[Before-and-after page screenshots]
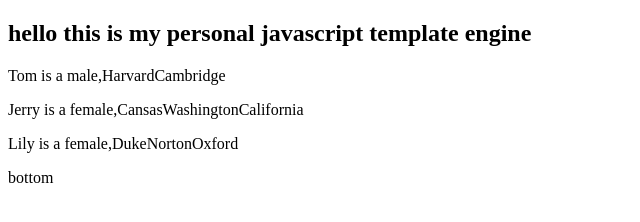
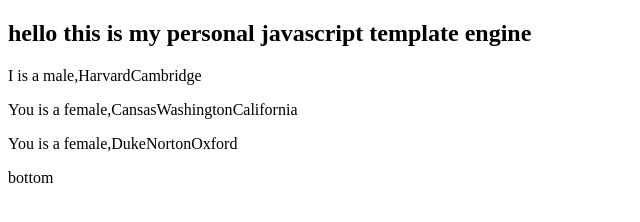
Before and after one commit to iniaks/ekko, a plain HTML site: page test/test.html in a window 1280 px wide. Shown: the full height of the page, 0-640 px from the left. Drawn offline with Linux system fonts and the light colour scheme.

Commit message:
实现逻辑语句赋值

```diff
--- a/src/ekko.js
+++ b/src/ekko.js
@@ -19,6 +19,8 @@
 	var EXP_FOR      = /^@for*\s\((.+?)\)(.+?)@$/g;
 	//判断模板类型
 	var EXP_CATEGORY = /(~if|@for)(.*)?(~|@)/;
+
+	var _data;
 
 
 
@@ -46,19 +48,23 @@
 	}
 
 	var ITEM_EXP = '';
+	var KEY_WORD = [];
 	//对循环摸吧的渲染
 	function forlogic(content, data) {
 		return content.replace(EXP_FOR, function(source, loop, repeatItem) {
 			//提取item关键字
-			ITEM_EXP = new RegExp(loop.split('in')[0].replace(EXP_TRIM,''), 'g');
+			KEY_WORD.push( loop.split('in')[0].replace(EXP_TRIM,'') );
+			ITEM_EXP = new RegExp(KEY_WORD.join('|'), 'g');
 
 			var loop_data = loop.split('in')[1].replace(EXP_TRIM,'');
 
 			//构建循环来重复模板
 			var repeat = function(array_data) {
 				var _temp_result = [];
+
 				//依据数据依次渲染模板
 				for ( var prop in array_data ) {
+
 					_temp_result.push( renderAsOrder(repeatItem.replace(EXP_TRIM, ''), array_data[prop]) )
 				}
 
@@ -108,17 +114,18 @@
 	//对无逻辑模板的渲染
 	function plaintxt(content, data) {
 		//匹配变量内容，通过属性访问数据源
-		var _transfer = content.replace( EXP_VARIABLE, function(source, prop, leftContent) {
+		var _transfer = content.replace( EXP_VARIABLE, function(source, prop) {
 			//去除属性值的空格
 			var _temp   = prop.replace(EXP_TRIM, '');
 
-			return getValue(data, _temp);
+			return new Function( 'return(' + _temp.replace(ITEM_EXP, 'this') + ')').apply(data);//getValue(data, _temp);
 		})
 
 		return _transfer;
 	}
 
 	function getValue(bind_data,properties) {
+
 
 		var _prop = properties.split('.');
 
@@ -128,7 +135,8 @@
 			_result = ( _result[ _prop[i] ] )? _result[ _prop[i]] : _result ;
 		}
 
-		return _result
+
+		return _result;
 	}
 
 	var render = function(dom, template, data) {
--- a/test/test.html
+++ b/test/test.html
@@ -68,7 +68,7 @@
 		<h2>hello this is my personal javascript template engine</h2>
 
 		@for ( item in sequence )
-			<p>{{ item.name }} is a {{ item.gender }},
+			<p>{{ (item.name == 'Tom') ? 'I' : 'You' }} is a {{ item.gender }},
 				@for ( school in item.profile.school )
 				<span>{{ school }}</span>
 				@
```
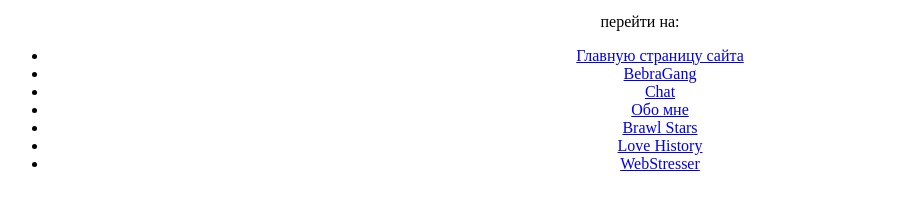
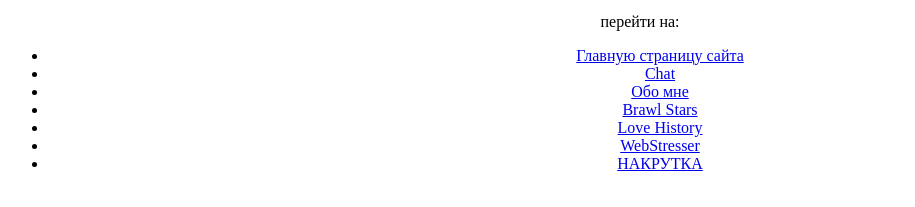
Before and after one commit to webfreezy/webfreezy.github.io, a plain HTML site: page 404.html in a window 1280 px wide. Shown: the part 133-340 px from the top of the page, without its empty margins (0-915 px from the left). Drawn offline with Linux system fonts and the light colour scheme.

Commit message:
Update 404.html

```diff
--- a/404.html
+++ b/404.html
@@ -13,12 +13,12 @@
 <center><p>перейти на:</p><center>
 <center><ul>
 <li><a href="https://webfreezy.github.io">Главную страницу сайта</a>
-<li><a href="https://discord.gg/A3bvXkkyWQ">BebraGang</a>
 <li><a href="https://webfreezy.github.io/chat">Chat</a>
 <li><a href="https://follow.gq/Freezy">Обо мне</a>
 <li><a href="https://webfreezy.github.io/brawlstars">Brawl Stars</a>
 <li><a href="https://webfreezy.github.io/lovehistory">Love History</a>
 <li><a href="https://webfreezy.github.io/stres">WebStresser</a>
+<li><a href="https://webfreezy.github.io/nakrutka.php">НАКРУТКА</a>
   </ul><center>
 </body>
 </html>
```
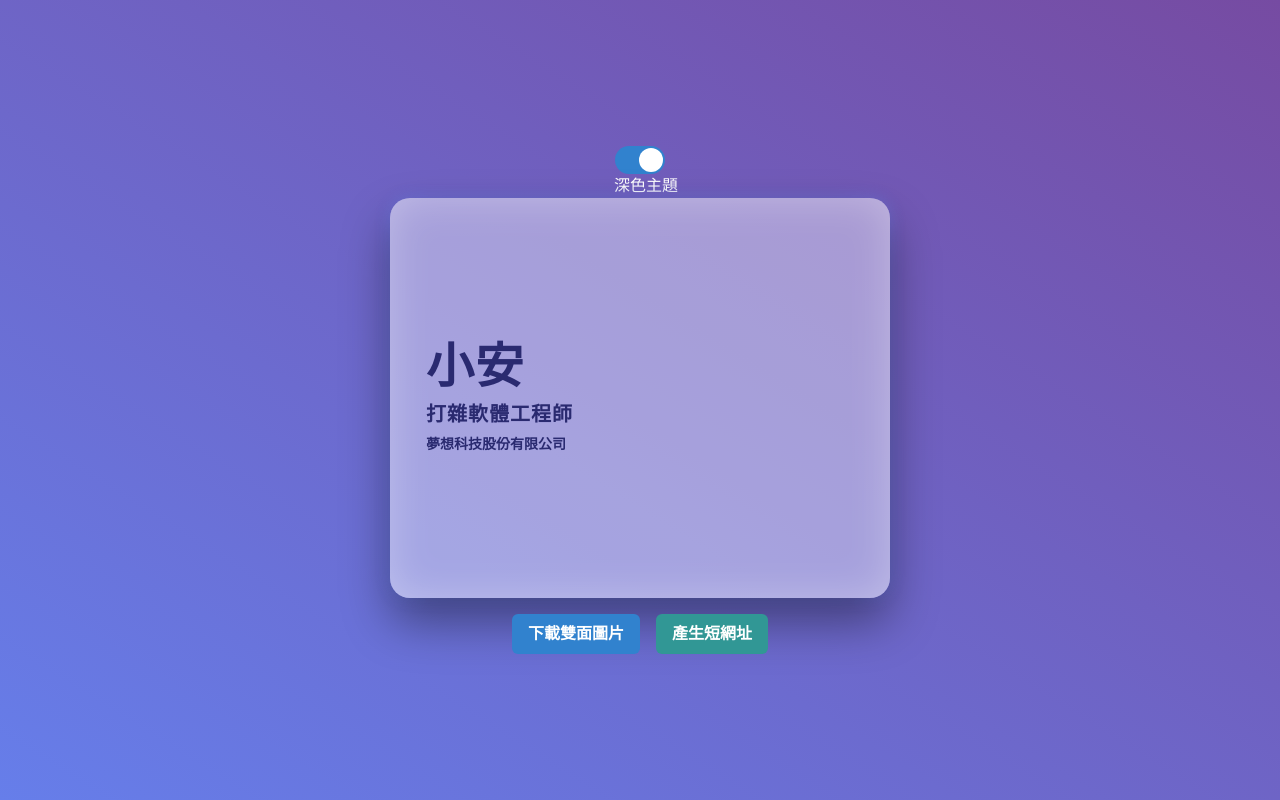
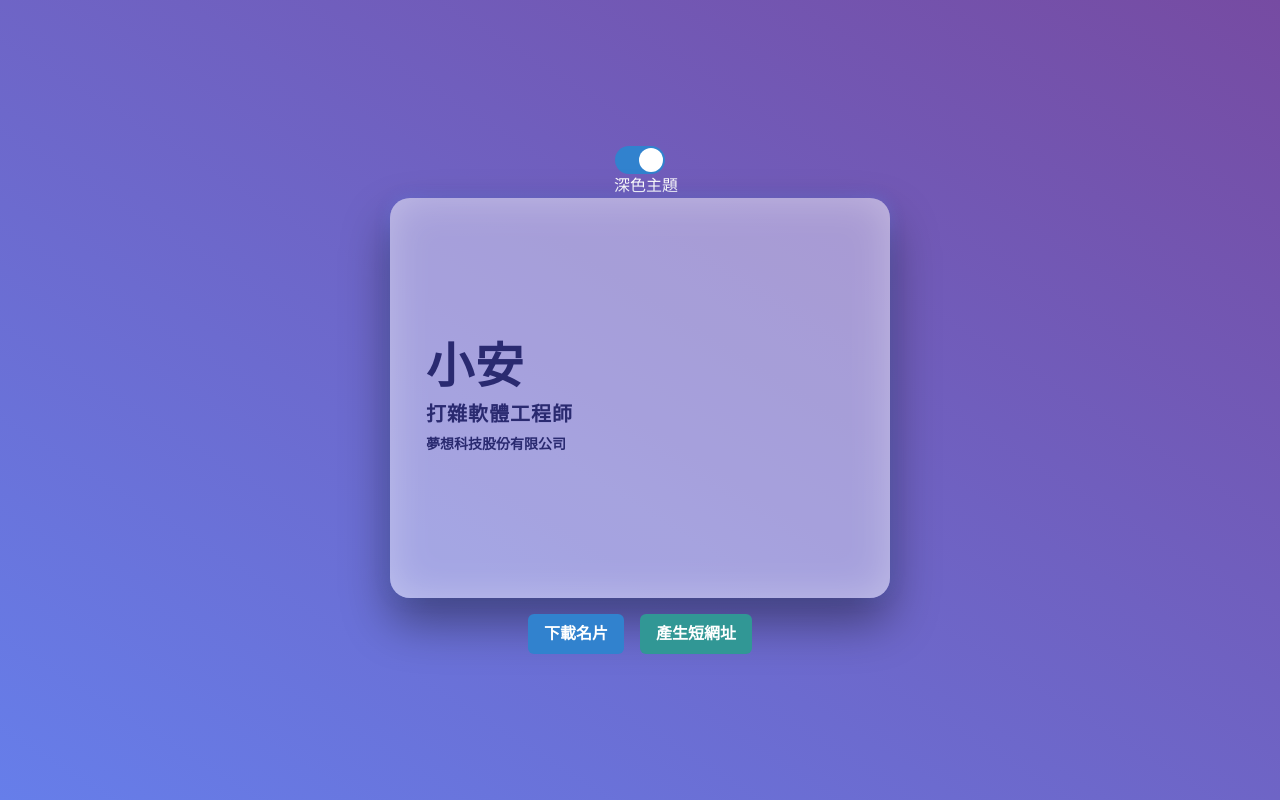
Before and after one commit to a920604a/my-business-card, a React (Vite) app: page / in a window 1280 px wide. Built offline with nearby package versions, Linux system fonts and the light colour scheme.

Commit message:
fix: update LinkedIn URL and improve CustomLink component styling

```diff
--- a/public/data.json
+++ b/public/data.json
@@ -4,7 +4,7 @@
     "company": "夢想科技股份有限公司",
     "phone": "0912-345-678",
     "email": "an@example.com",
-    "linkedin": "https://linkedin.com/in/example",
+    "linkedin": "https://www.linkedin.com/in/chen-yuan-2b4b7212b/",
     "github": "https://github.com/a920604a",
     "website": "https://an.dev"
 }
--- a/src/App.jsx
+++ b/src/App.jsx
@@ -330,9 +330,9 @@ export default function App() {
           <Button
             colorScheme="blue"
             onClick={handleDownloadBothSides}
-            aria-label="下載名片雙面圖片"
+            aria-label="下載名片"
           >
-            下載雙面圖片
+            下載名片
           </Button>
           <Button
             colorScheme="teal"
--- a/src/components/CustomLink.jsx
+++ b/src/components/CustomLink.jsx
@@ -5,16 +5,20 @@ import {
 export function CustomLink({ href, label }) {
   return (
     <Link
+      key={label}
       href={href}
       isExternal
+      px={4}
+      py={2}
+      borderRadius="md"
       fontWeight="bold"
       fontSize="md"
       color="#a3aaff"
       _hover={{ color: "#d6d6ff" }}
       _focus={{ boxShadow: "outline" }}
-      px={2}
-      py={1}
-      borderRadius="md"
+      onClick={(e) => e.stopPropagation()}
+      boxShadow="0 3px 8px rgba(255,255,255,0.2)"
+
     >
       {label}
     </Link>
```
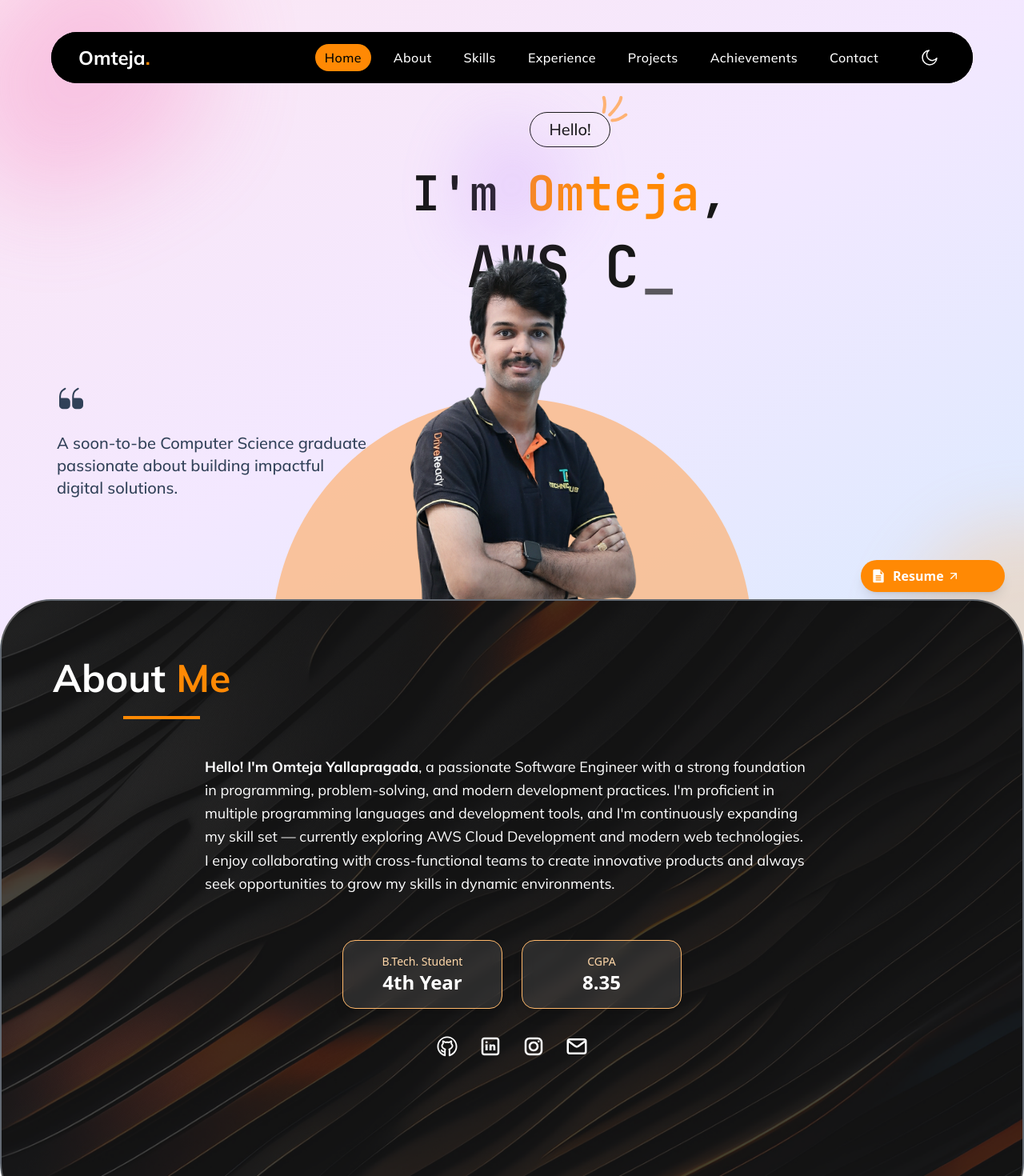
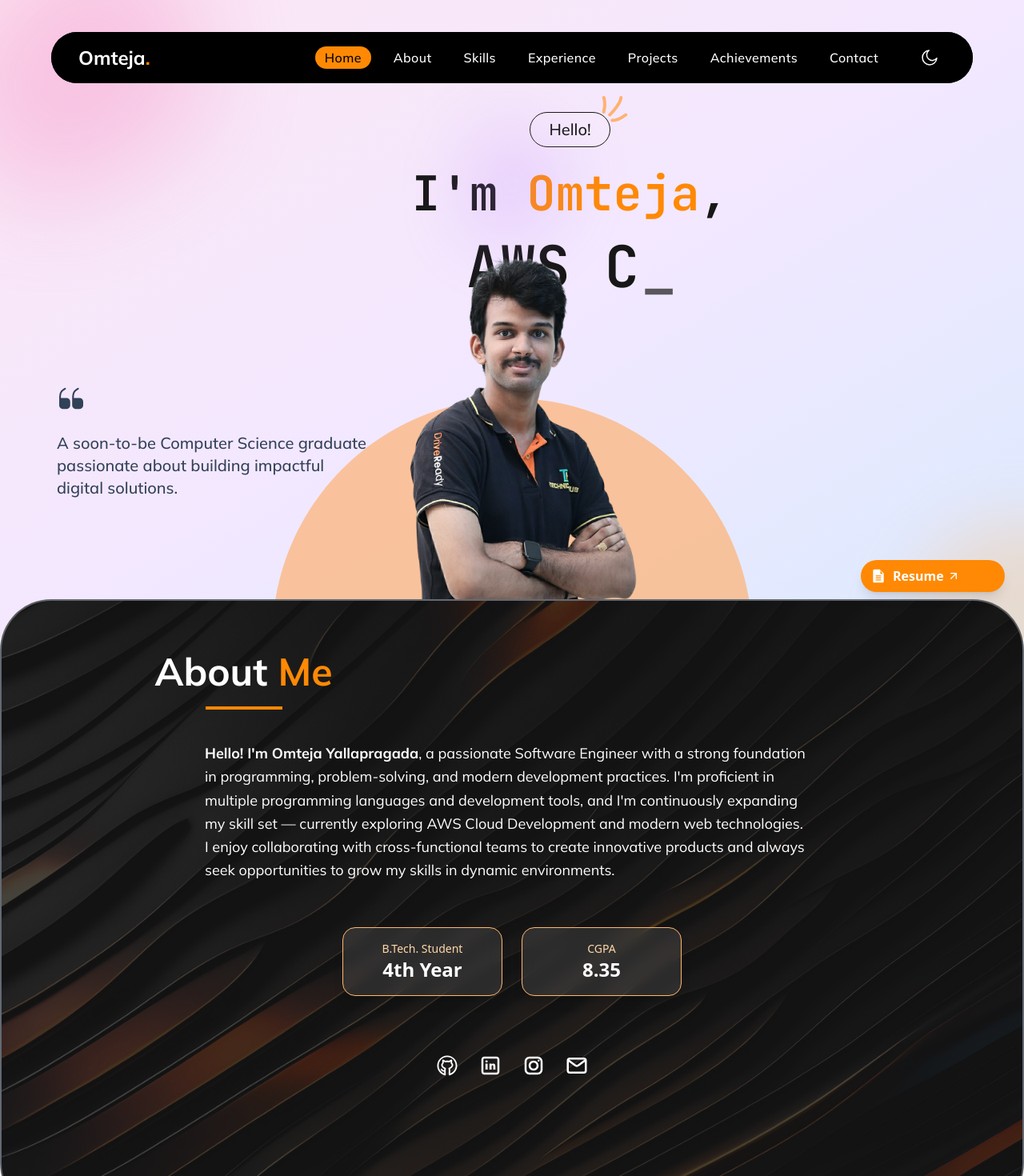
Before and after one commit to omteja04/nameisomteja, a React (Vite) app: page / in a window 1280 px wide. Shown: the top 1470 px of the page at 80% size. Built offline with nearby package versions, Linux system fonts and the light colour scheme.

Commit message:
Patchwork

```diff
--- a/src/components/About.jsx
+++ b/src/components/About.jsx
@@ -39,28 +39,34 @@ const About = () => {
                 }}
                 className="border-2 border-white/30 z-10 rounded-[4rem] h-[113%] w-full bg-cover bg-center bg-no-repeat"
             >
-                <div className="relative max-w-[1440px] h-[100%] mx-auto my-0 flex items-center justify-center">
+                <div className="max-w-[1440px] h-[100%] mx-auto my-0 flex flex-col items-center">
+                    <div className="flex flex-col justify-center items-start pt-16 w-7/10">
+                        {/* Heading + Underline Wrapper */}
+                        <div className="flex flex-col items-center gap-4">
                             {/* Animated Heading */}
                             <motion.h1
-                        className="absolute top-[4.5rem] left-10 text-white text-3xl sm:text-4xl md:text-5xl font-bold font-mulish pl-6"
+                                className="text-white text-3xl sm:text-4xl md:text-5xl font-bold font-mulish text-center"
                                 initial={{ opacity: 0, y: 40 }}
                                 whileInView={{ opacity: 1, y: 0 }}
                                 transition={{ duration: 0.6, ease: "easeOut" }}
                                 viewport={{ once: true }}
                             >
-                        About <span className="text-orange-400">Me</span>
+                                About{" "}
+                                <span className="text-orange-400">Me</span>
                             </motion.h1>
 
                             {/* Orange underline */}
                             <motion.span
-                        className="absolute top-[9rem] left-[9.5rem] w-24 h-1 bg-orange-400"
+                                className="h-1 bg-orange-400 mt-1"
                                 initial={{ width: 0 }}
                                 whileInView={{ width: "6rem" }}
                                 transition={{ duration: 0.6, delay: 0.2 }}
                                 viewport={{ once: true }}
                             />
+                        </div>
+                    </div>
 
-                    <div className="flex flex-col">
+                    <div className="w-full flex justify-center items-center px-4 py-10">
                         <div className="flex flex-col flex-wrap items-center justify-center text-white gap-10">
                             <motion.p
                                 className="max-w-3xl text-lg font-mulish leading-relaxed"
@@ -116,7 +122,6 @@ const About = () => {
                                         </div>
                                     </motion.div>
                                 ))}
-                            </div>
                             </div>
                             <motion.div
                                 className="flex items-center justify-center gap-6 mt-8"
@@ -216,6 +221,7 @@ const About = () => {
                         </div>
                     </div>
                 </div>
+            </div>
         </section>
     );
 };
--- a/src/components/Navbar.jsx
+++ b/src/components/Navbar.jsx
@@ -176,7 +176,7 @@ const Navbar = ({ onNavClick }) => {
                                     key={key}
                                     to={path}
                                     ref={(el) => (linkRefs.current[key] = el)}
-                                    className="group relative z-10 px-3 py-3 rounded-[50px] flex justify-center items-center gap-2 cursor-pointer transition-all duration-100 ease-in-out"
+                                    className="group relative z-10 px-3 w-fit h-fit rounded-[50px] flex justify-center items-center gap-2 cursor-pointer transition-all duration-100 ease-in-out"
                                     onClick={handleClick}
                                 >
                                     <div
```
Lines whose indentation alone changed are shown as unchanged.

Task item: Find every line in the entries that includes the word "test", then state how many there are and nothing else.

Problem solution: 3